Although there are some differences in the performance gain in each of the
algorithms, a general improvement is achieved by our fine-grained parallel
implementation over the sequential

In some algorithms, like the clustering coefficient, parallel performance seems more sensitive to the density of the network, whereas in others, such as the degree centrality, performance remains intact. However, although an evident performance gain is observed here, one has to remember that the performance of the vast majority of network analyzing algorithms is highly dependent on the topology of the network itself, and thus a further study should be carried out to compare results for different types of networks.

In view of memory requirements, we show in Table 2 a comparison of the needed
memory to represent an edge (for different types of networks) when using

A single edge's size in memory when using the indexed edge list used
in

Similar performance results were obtained for tests using much larger
correlation networks from the

Being able to reconstruct and analyze the large complex networks arising from the POP ocean model, we now shortly demonstrate the novel results one can obtain. One of the important questions in physical oceanography deals with the coherence of the global ocean circulation. In low-resolution (non-eddying) ocean models, the flows appear quite coherent with near-steady currents filling the ocean basins. However, as soon as eddies are represented (when the spatial resolution is smaller than the internal Rossby radius of deformation) a fast decorrelation is seen in the flow field.

The issue of coherence has for example been tackled by looking at the
eigenvalues of the transfer matrix

In Fig.

The precise physical interpretation of these metrics is outside the scope of
this paper as it requires a background in dynamical oceanography. However,
one can observe that the subtropical gyres

Up to now, the data sets (both observational and model based) used to reconstruct
and analyze climate networks have been relatively small due to computational limitations.
In this paper we presented the new parallel software toolbox Par@Graph
to construct and analyze large-scale complex networks. The software exposes
parallelism on distributed-memory computing platforms to enable the construction
of massive networks from a large number of time series based on the calculation of common
statistical similarity measures between them. Additionally, Par@Graph is provided with
a set of parallel graph algorithms to enable fast calculation of important properties of the
generated networks on SMPs. These include those of the betweenness, closeness,
eigenvector and degree centralities as well as the algorithms needed for the calculation of
transitivity, connected components, entropy and diameter. Additionally, a parallel implementation
of a community detection algorithm based on modularity optimization

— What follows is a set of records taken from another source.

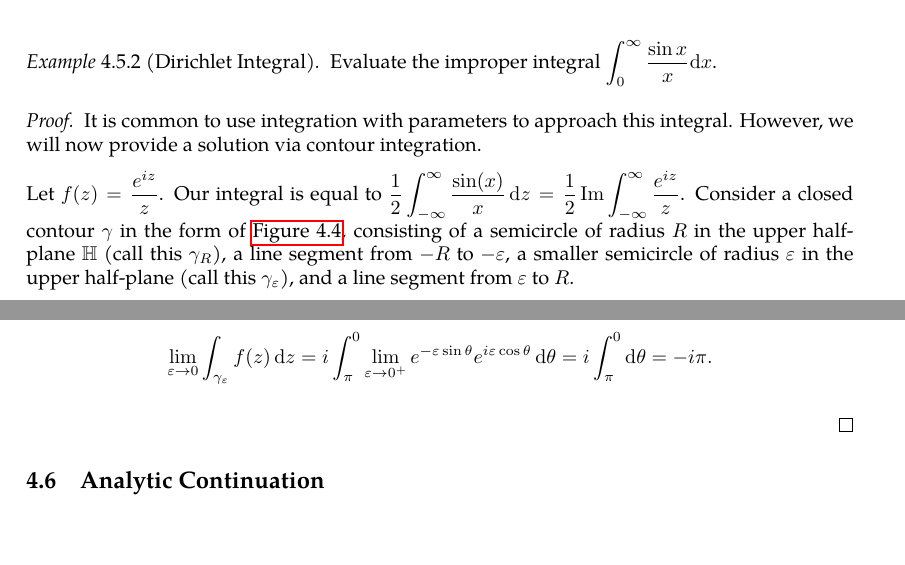
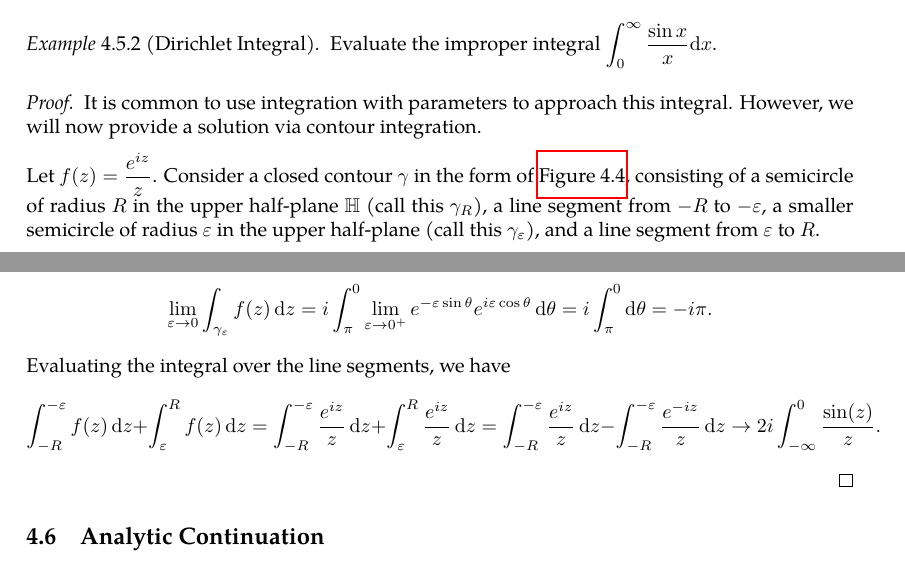
Before and after one commit to slipperking/complex-analysis-latex, a LaTeX document (main.tex): two parts of pages 88 and 89 of 90, joined at a grey line, cut so that both start at the same text, the shorter picture padded with empty space. Compiled offline with pdfLaTeX.

Commit message:
overleaf_to_git (Fri Jul  4 09:20:55 2025 -0700): update main.tex from r17022 to r17028

```diff
--- a/main.tex
+++ b/main.tex
@@ -2194,7 +2194,7 @@ Residues are extremely important as they allow for simple evaluation of definite
 		\end{tikzpicture}
 		\caption{A semicircular contour with orientation marked.}
 		\label{fig:puncturedsemicircularcontour}
-	\end{figure}Let \(f(z)=\frac{e^{iz}}{z}\). Our integral is equal to \(\frac{1}{2}\int_{-\infty}^\infty \frac{\sin(x)}{x}\ddz=\frac{1}{2}\Im\int_{-\infty}^\infty\frac{e^{iz}}{z}\). Consider a closed contour \(\gamma\) in the form of \autoref{fig:puncturedsemicircularcontour}, consisting of a semicircle of radius \(R\) in the upper half-plane \(\mathbb{H}\) (call this \(\gamma_R\)), a line segment from \(-R\) to \(-\varepsilon\), a smaller semicircle of radius \(\varepsilon\) in the upper half-plane (call this \(\gamma_\varepsilon\)), and a line segment from \(\varepsilon\) to \(R\).
+	\end{figure}Let \(f(z)=\frac{e^{iz}}{z}\). Consider a closed contour \(\gamma\) in the form of \autoref{fig:puncturedsemicircularcontour}, consisting of a semicircle of radius \(R\) in the upper half-plane \(\mathbb{H}\) (call this \(\gamma_R\)), a line segment from \(-R\) to \(-\varepsilon\), a smaller semicircle of radius \(\varepsilon\) in the upper half-plane (call this \(\gamma_\varepsilon\)), and a line segment from \(\varepsilon\) to \(R\).
 
 	By the Cauchy--Goursat Integral Theorem (\autoref{thm:cauchygoursattheorem}), we have that \[\int_{\gamma}f(z)\ddz=\int_{\gamma_R}f(z)\ddz+\int_{-R}^{-\varepsilon}f(z)\ddz+\int_{\gamma_\varepsilon}f(z)\ddz+\int_{\varepsilon}^{R}f(z)\ddz=0.\]
 	We will now analyze each integral. The first integral is \[\int_{\gamma_R}f(z)\ddz=\int_0^\pi\frac{\exp(iRe^{i\theta})}{Re^{i\theta}}Rie^{i\theta}\dd{\theta}=i\int_0^{\pi}e^{iR\cos\theta}e^{-R\sin\theta}\dd{\theta}.\]
@@ -2206,7 +2206,7 @@ Residues are extremely important as they allow for simple evaluation of definite
 	Obviously, \[\abs{e^{-\varepsilon\sin\theta}e^{i\varepsilon\cos\theta}}\leq 1,\]
 	and therefore, the integral and the limit may commute:
 	\[\lim_{\varepsilon\to 0}\int_{\gamma_\varepsilon}f(z)\ddz=i\int_{\pi}^0\lim_{\varepsilon\to 0^+}e^{-\varepsilon\sin\theta}e^{i\varepsilon\cos\theta}\dd{\theta}=i\int_{\pi}^0\dd{\theta}=-i\pi.\]
-
+	Evaluating the integral over the line segments, we have \[\int_{-R}^{-\varepsilon}f(z)\ddz+\int_{\varepsilon}^{R}f(z)\ddz=\int_{-R}^{-\varepsilon}\frac{e^{iz}}{z}\dd{z}+\int_{\varepsilon}^{R}\frac{e^{iz}}{z}\dd{z}=\int_{-R}^{-\varepsilon}\frac{e^{iz}}{z}\dd{z}-\int_{-R}^{-\varepsilon}\frac{e^{-iz}}{z}\dd{z}\to2i\int_{-\infty}^0\frac{\sin(z)}{z}.\]
 \end{proof}
 \subsection{Analytic Continuation}
 We
```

The capabilities of Par@Graph were shown by using sea surface height data of
a strongly eddying global ocean model
(POP). The resulting networks had number of nodes ranging from

With regards to the challenging issue of memory requirements in order to
compute such big networks, we showed that the presented toolbox notably
optimizes the usage of memory during the reconstruction of large-scale
networks by minimizing the accompanying data redundancy. Additionally, the
resulted networks themselves are markedly lighter in size compared to their
equivalents in

The availability of Par@Graph will allow one to solve a new set of questions in climate
research,
one of which, the coherence of the ocean circulation at different scales, was shortly discussed
in this paper. Apart from higher resolution data sets of one observable, it will now also be possible
to deal with data sets of several variables and to more efficiently reconstruct and analyze
networks of networks

Par@Graph is not yet provided with a license. For the time being, source code will be available from authors upon request. Authors will also provide support in the initial software installation and setup.

The authors would like to acknowledge the support of the LINC project (no. 289447) funded by EC's Marie-Curie ITN program (FP7-PEOPLE-2011-ITN). The computations on the Cartesius machine were funded by the Exact Sciences division of the Netherlands Organization of Scientific Research under grant SH-284-14. Edited by: D. Ham